The need to obtain sufficient protein will remain a global concern, even while technical challenges are overcome. Don out-lined five steps to transition towards a more sustainable global protein supply.

Step 1. Sausage of the future: Incorporating alternative proteins represents an easy and currently available way to move away from the overuse of meat. Sausage is one of the first food products that humans developed. As a mixture of ingredients, sausage can be redesigned by blending different proteins beyond meat (e.g., pulses, cereals/grains, fruits/vegetables, nuts and insects).

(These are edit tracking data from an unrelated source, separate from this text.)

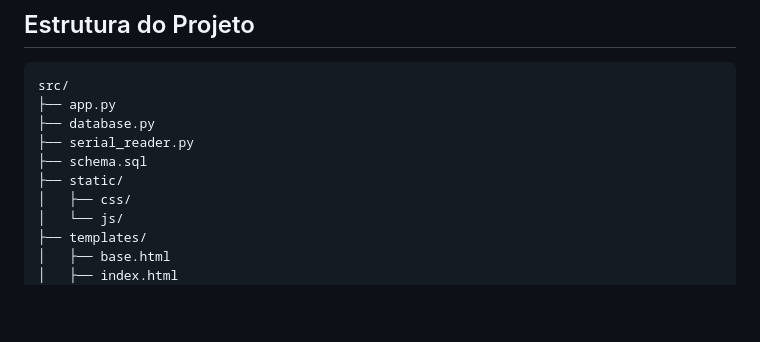
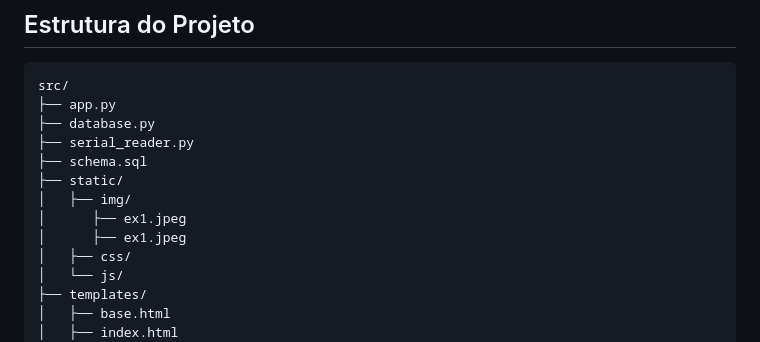
Before and after one commit to belapecanha/ponderada-estacao-metereologica, a Markdown page: README.md, the part around the change. Rendered like a GitHub page; blank space fills up the shorter version.

```diff
--- a/README.md
+++ b/README.md
@@ -49,6 +49,9 @@ src/
 ├── serial_reader.py
 ├── schema.sql
 ├── static/
+│   ├── img/
+│      ├── ex1.jpeg
+│      ├── ex1.jpeg
 │   ├── css/
 │   └── js/
 ├── templates/
```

Step 2. Animal protein waste recovery: Animal proteins that are currently treated as waste products can be reformulated and utilized as foods. For example, the low solubility of egg yolk powder waste can be greatly improved by enzymatic digestion, allowing it to be used in bakery products or protein beverages. Collagen proteins are another animal protein which may enter the waste stream; however, collagen can be added to sausages, thus increasing product yield, reducing cooking loss and improving texture.

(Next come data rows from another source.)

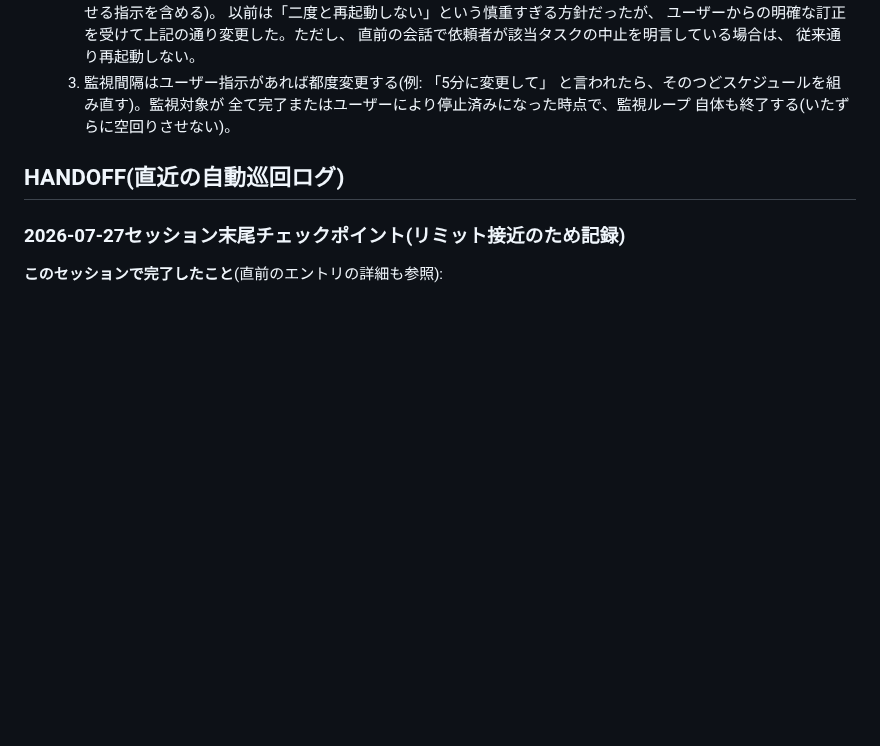
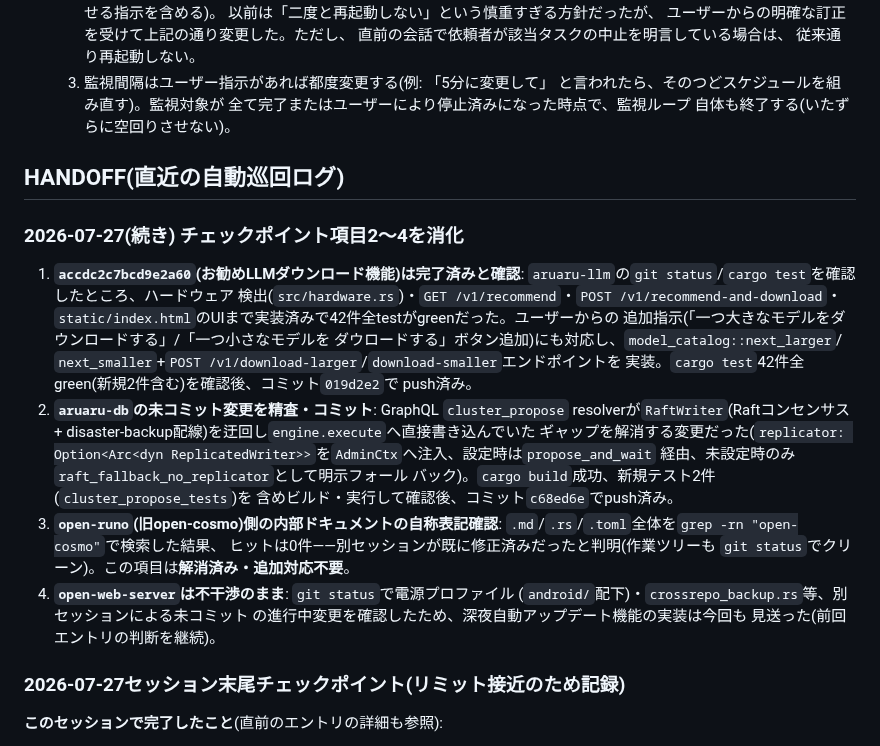
Before and after one commit to aon-co-jp/open-raid-z, a Markdown page: CLAUDE.md, the part around the change. Rendered like a GitHub page; blank space fills up the shorter version.

Commit message:
チェックポイント項目2〜4(お勧めLLM機能・aruaru-db未コミット変更・open-runoドキュメント確認)の完了を記録
Co-Authored-By: Claude Sonnet 5 <noreply@anthropic.com>

```diff
--- a/CLAUDE.md
+++ b/CLAUDE.md
@@ -621,6 +621,34 @@ HANDOFF節を参照すること(**どのリポジトリから読んでも、こ
 
 ## HANDOFF(直近の自動巡回ログ)
 
+### 2026-07-27(続き) チェックポイント項目2〜4を消化
+
+1. **`accdc2c7bcd9e2a60`(お勧めLLMダウンロード機能)は完了済みと確認**:
+   `aruaru-llm`の`git status`/`cargo test`を確認したところ、ハードウェア
+   検出(`src/hardware.rs`)・`GET /v1/recommend`・`POST /v1/recommend-and-download`・
+   `static/index.html`のUIまで実装済みで42件全testがgreenだった。ユーザーからの
+   追加指示(「一つ大きなモデルをダウンロードする」/「一つ小さなモデルを
+   ダウロードする」ボタン追加)にも対応し、`model_catalog::next_larger`/
+   `next_smaller`+`POST /v1/download-larger`/`download-smaller`エンドポイントを
+   実装。`cargo test`42件全green(新規2件含む)を確認後、コミット`019d2e2`で
+   push済み。
+2. **`aruaru-db`の未コミット変更を精査・コミット**: GraphQL
+   `cluster_propose` resolverが`RaftWriter`(Raftコンセンサス+
+   disaster-backup配線)を迂回し`engine.execute`へ直接書き込んでいた
+   ギャップを解消する変更だった(`replicator: Option<Arc<dyn
+   ReplicatedWriter>>`を`AdminCtx`へ注入、設定時は`propose_and_wait`
+   経由、未設定時のみ`raft_fallback_no_replicator`として明示フォール
+   バック)。`cargo build`成功、新規テスト2件(`cluster_propose_tests`)を
+   含めビルド・実行して確認後、コミット`c68ed6e`でpush済み。
+3. **`open-runo`(旧open-cosmo)側の内部ドキュメントの自称表記確認**:
+   `.md`/`.rs`/`.toml`全体を`grep -rn "open-cosmo"`で検索した結果、
+   ヒットは0件——別セッションが既に修正済みだったと判明(作業ツリーも
+   `git status`でクリーン)。この項目は**解消済み・追加対応不要**。
+4. **`open-web-server`は不干渉のまま**: `git status`で電源プロファイル
+   (`android/`配下)・`crossrepo_backup.rs`等、別セッションによる未コミット
+   の進行中変更を確認したため、深夜自動アップデート機能の実装は今回も
+   見送った(前回エントリの判断を継続)。
+
 ### 2026-07-27セッション末尾チェックポイント(リミット接近のため記録)
 
 **このセッションで完了したこと**(直前のエントリの詳細も参照):
```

Step 3. New sources of protein: New, sustainable sources of protein are being explored. Insect protein shows promise, but it is not currently eliciting much consumer interest (and may cause reactions in those with shrimp and shellfish allergies). Seaweed is another newer protein source which is produced without using land; however, its water solubility and protein content, both of which are desirable for use in food products, are highly variable. Duckweed, despite poor solubility, has shown promise as an ingredient in certain foods, such as bakery products, suggested Don.

Step 4. Novel proteins from the lab: Generating egg proteins without a chicken (or beef without a cow) by using a bioreactor is in the development stage but has not yet reached the marketplace. At least in the EU and the Netherlands, some regulatory resistance to moving cultured proteins into the food chain exists. [Editor’s Note: For the situation in the U.S., see Jessica O’Connell’s presentation “From Cellular Agriculture to Plant-based Milks: Hot Issues in the Protein Arena,” in this issue on page 10 and online at https://bit.ly/2MCTakQ.]

Step 5. Protein on demand: Modern technology, such as CRISPR-Cas, could be used to change the amino acid composition of proteins “on demand” to provide desired protein functionality and quality. Fermentation technology (and the scaling up of said technology) is already available that could make this goal a reality.

“Creative Reformulation of Protein Foods: Five Steps toward a Sustainable Protein Supply,” Clyde Don, Ph.D., Managing Director, CDC FoodPhysica Lab

This presentation was given at the 2019 Protein Trends & Technologies Seminar. To download free presentations and the Post-conference summary of this event, go to https://www.globalfoodforums.com/store/protein-seminars/

See past and future Protein Trends & Technologies Seminars at https://www.globalfoodforums.com/store/protein-seminars/


Development Considerations for Keto-friendly Foods

Posted on:November 18, 2019

DAVID PLANK, A SENIOR RESEARCH FELLOW at the University of Minnesota and Managing Principal of WRSS Food and Nutrition Insights, offered valuable insights into developing keto-friendly food products in his presentation titled “Product Challenges in the Development of Protein and Keto-friendly Food Products.”

The origin of the ketogenic diet can be traced back to 500 B.C., when ancient Greeks discovered that epilepsy could be controlled by fasting. In the 1920s, a ketogenic diet which mimicked the physiological state of fasting was developed to treat epilepsy. The current ketogenic diet fervor began in 1994, when a television program featured the successful use of a ketogenic diet to treat epilepsy in the son of a well-known Hollywood producer.

The ketogenic diet reduces the frequency of epileptic seizures, but its use is limited primarily to children—because dietary compliance can be problematic in adults. Ketogenic diets are also effective for weight loss and weight management and may be helpful in other conditions. Variations on the standard ketogenic diet have been developed to improve compliance and for specific populations, such as bodybuilders.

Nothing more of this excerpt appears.